____ INPUT DATA
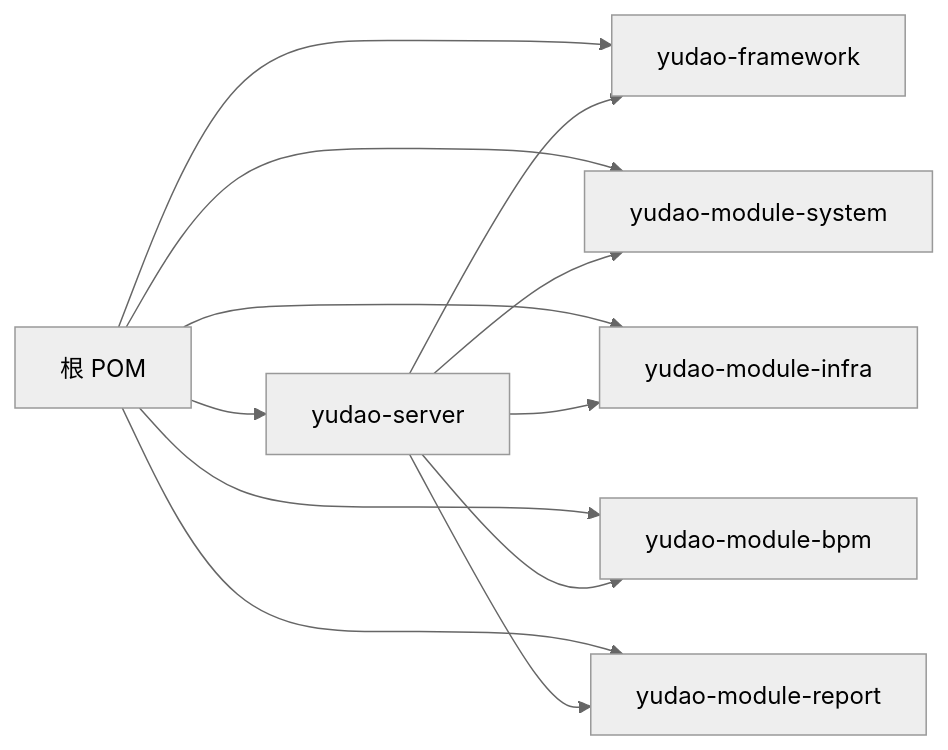
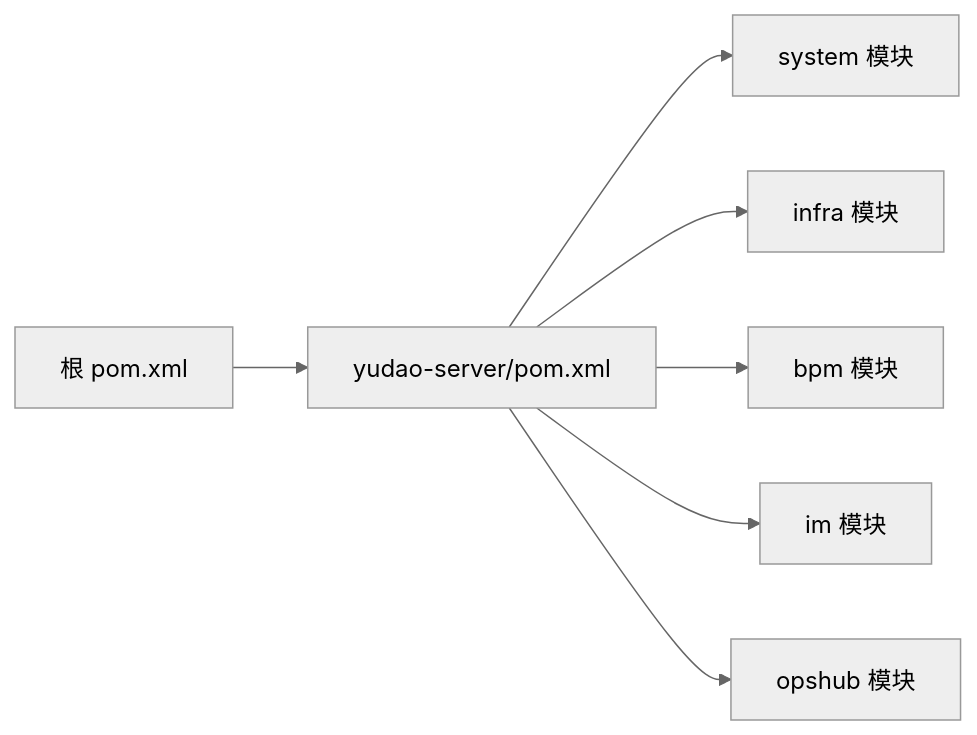
The seventh of 7 diagrams in .qoder/repowiki/zh/content/快速开始.md (xiaoche80s-tech/rouyi-vue-pro), drawn with Mermaid (neutral theme) before and after one commit. The commit also changed other lines of this file and 840 other files, not shown here.

````diff
--- a/.qoder/repowiki/zh/content/快速开始.md
+++ b/.qoder/repowiki/zh/content/快速开始.md
@@ -263,14 +272,9 @@
 ```mermaid
 graph LR
-Root["根 POM"] --> Server["yudao-server"]
-Root --> Framework["yudao-framework"]
-Root --> ModuleSys["yudao-module-system"]
-Root --> ModuleInfra["yudao-module-infra"]
-Root --> ModuleBpm["yudao-module-bpm"]
-Root --> ModuleReport["yudao-module-report"]
-Server --> Framework
-Server --> ModuleSys
-Server --> ModuleInfra
-Server --> ModuleBpm
-Server --> ModuleReport
+Root["根 pom.xml<br/><modules>"] --> Server["yudao-server/pom.xml<br/><dependencies>"]
+Server --> SYS["system 模块"]
+Server --> INF["infra 模块"]
+Server --> BPM["bpm 模块"]
+Server --> IM["im 模块"]
+Server --> OPS["opshub 模块"]
 ```
````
________
Each entry should be set down exactly, pictures excluded.

## RESPONSE:
The seventh of 7 diagrams in .qoder/repowiki/zh/content/快速开始.md (xiaoche80s-tech/rouyi-vue-pro), drawn with Mermaid (neutral theme) before and after one commit. The commit also changed other lines of this file and 840 other files, not shown here.

````diff
--- a/.qoder/repowiki/zh/content/快速开始.md
+++ b/.qoder/repowiki/zh/content/快速开始.md
@@ -263,14 +272,9 @@
 ```mermaid
 graph LR
-Root["根 POM"] --> Server["yudao-server"]
-Root --> Framework["yudao-framework"]
-Root --> ModuleSys["yudao-module-system"]
-Root --> ModuleInfra["yudao-module-infra"]
-Root --> ModuleBpm["yudao-module-bpm"]
-Root --> ModuleReport["yudao-module-report"]
-Server --> Framework
-Server --> ModuleSys
-Server --> ModuleInfra
-Server --> ModuleBpm
-Server --> ModuleReport
+Root["根 pom.xml<br/><modules>"] --> Server["yudao-server/pom.xml<br/><dependencies>"]
+Server --> SYS["system 模块"]
+Server --> INF["infra 模块"]
+Server --> BPM["bpm 模块"]
+Server --> IM["im 模块"]
+Server --> OPS["opshub 模块"]
 ```
````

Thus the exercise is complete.